I apologize for getting into Greek again, but there is no way around it. The Greek Bible uses five different words which are all translated into “sin” in English. The most common, hamartia, means missing a target. Not doing evil, but rather, just not hitting the bullseye. The target in question is God's will, as told to us by the Old and New Testaments.
Our emotional sense of evil is situational and unreliable. It will change. For example, current societal standards of right and wrong in sexual relationships is changing, simply because people want to be able to have sex where the Bible tells them not to. We rationalize. But sin is not doing something that we, ourselves, have decided is naughty; righteousness is an unchanging objective target, and sin is simply missing the mark.
Because of time constraints, we will need to skim three of the terms for sin: Parabasis, which means stepping across, i.e. driving on the wrong side of the line; Paraptoma, which means simply slipping across, as on ice — this is similar to the previous term, but less intentional; and anomia, outright lawlessness. It is the fifth term, opheilema, that is used in the Lord's Prayer and concerns us here.
Opheilema means “failure to pay what is due”, which explains why the word “debt” appears in the Lord's Prayer. But “debt”, although literally accurate, just doesn't get the full message across, for the debt we owe is not monetary. It is a debt of duty. It is what we owe God for making and sustaining us.
This gives us a new perspective on the Lord's Prayer. When somebody calls us a rude and insulting name, or steals from us, it is a sin. But it is a particular kind of sin, because we are directly hurt; we perceive a sin against ourselves, a breach of a duty owed to us; we take it personally. But it is God, not us, who is the source of this duty.
If a person murders our child, the police and courts punish him; the civil law does not allow us to “pay him back”. If we kill him in revenge, we go to prison! Just so with offenses against God's law.

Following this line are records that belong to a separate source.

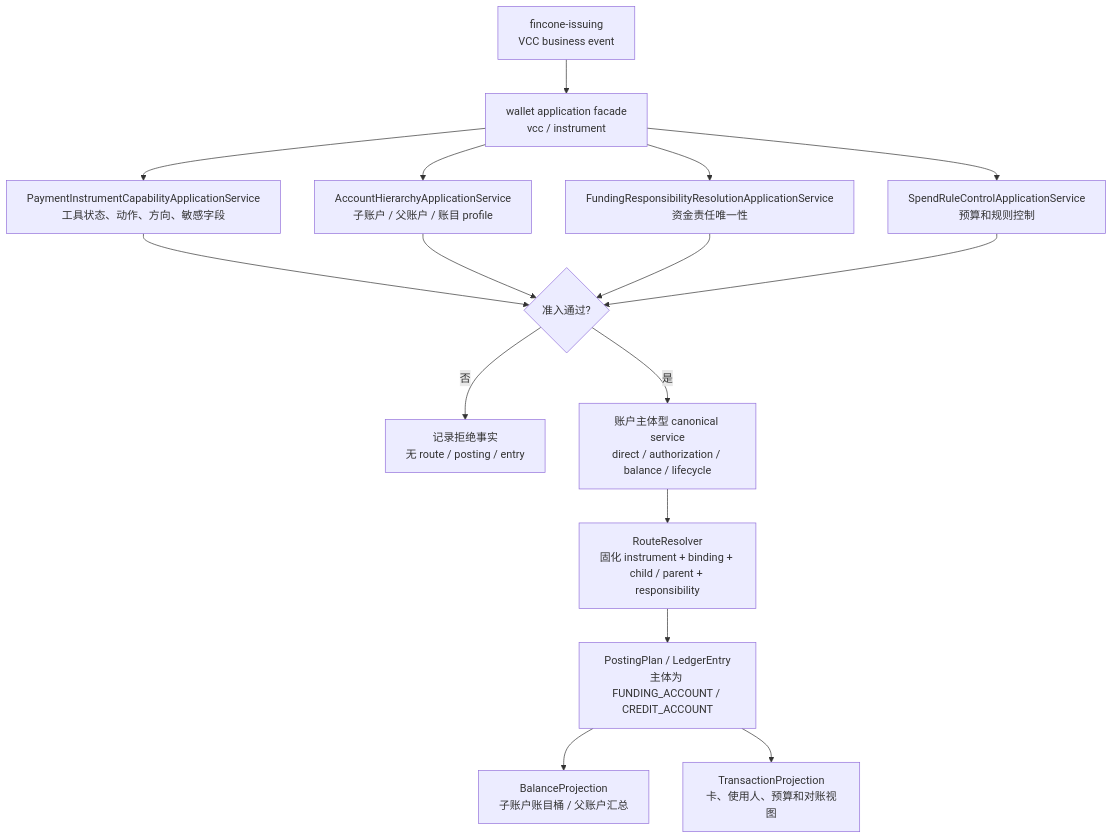
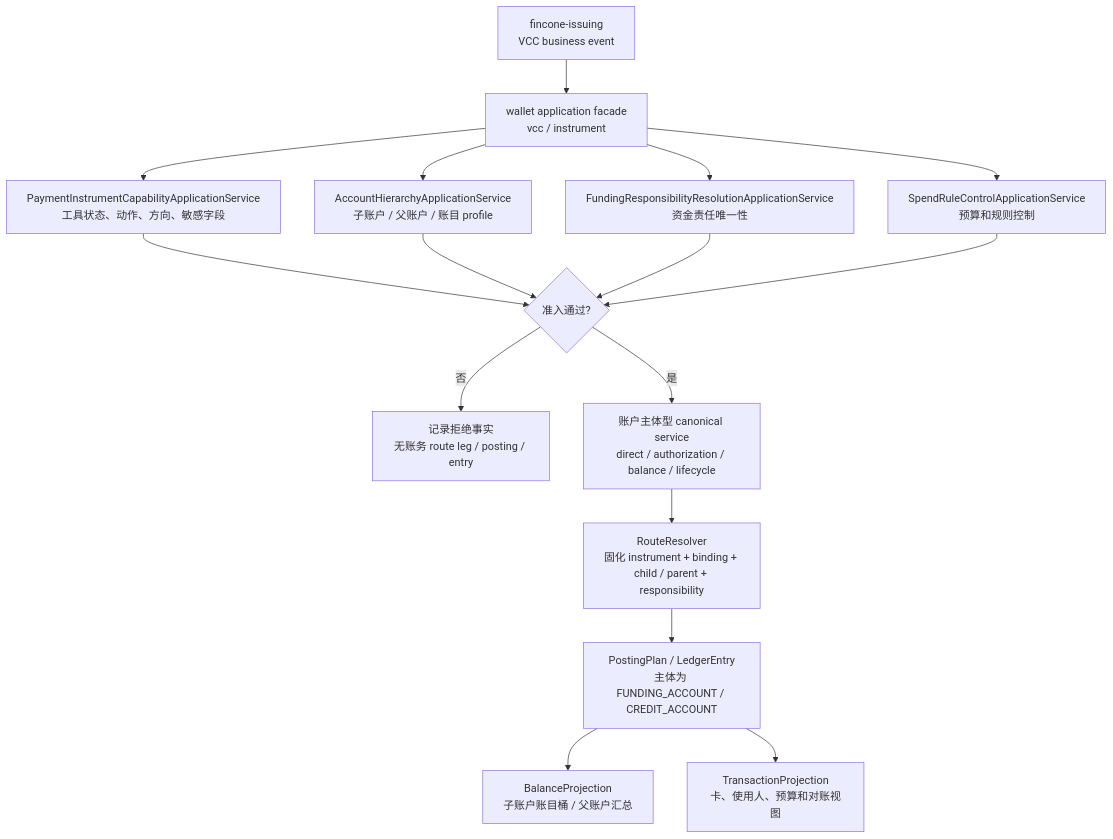
The tenth of 18 diagrams in docs/系分设计/02-交易路由钱包账目与投影系分设计.md (fengwuxp/wind-funds), drawn with Mermaid before and after one commit. The commit also changed other lines of this file and 16 other files, not shown here.

````diff
--- a/docs/系分设计/02-交易路由钱包账目与投影系分设计.md
+++ b/docs/系分设计/02-交易路由钱包账目与投影系分设计.md
@@ -669,18 +669,18 @@
 ```mermaid
 flowchart TD
     A["fincone-issuing<br/>VCC business event"] --> B["wallet application facade<br/>vcc / instrument"]
     B --> C["PaymentInstrumentCapabilityApplicationService<br/>工具状态、动作、方向、敏感字段"]
     B --> D["AccountHierarchyApplicationService<br/>子账户 / 父账户 / 账目 profile"]
     B --> E["FundingResponsibilityResolutionApplicationService<br/>资金责任唯一性"]
     B --> F["SpendRuleControlApplicationService<br/>预算和规则控制"]
     C --> G{"准入通过?"}
     D --> G
     E --> G
     F --> G
-    G -- "否" --> H["记录拒绝事实<br/>无 route / posting / entry"]
+    G -- "否" --> H["记录拒绝事实<br/>无账务 route leg / posting / entry"]
     G -- "是" --> I["账户主体型 canonical service<br/>direct / authorization / balance / lifecycle"]
     I --> J["RouteResolver<br/>固化 instrument + binding + child / parent + responsibility"]
     J --> K["PostingPlan / LedgerEntry<br/>主体为 FUNDING_ACCOUNT / CREDIT_ACCOUNT"]
     K --> L["BalanceProjection<br/>子账户账目桶 / 父账户汇总"]
     K --> M["TransactionProjection<br/>卡、使用人、预算和对账视图"]
 ```
````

Part of our debt to God is love of others, and it is unaffected by others' actions towards us. It is for God to judge. If we do not forgive, we become the offender.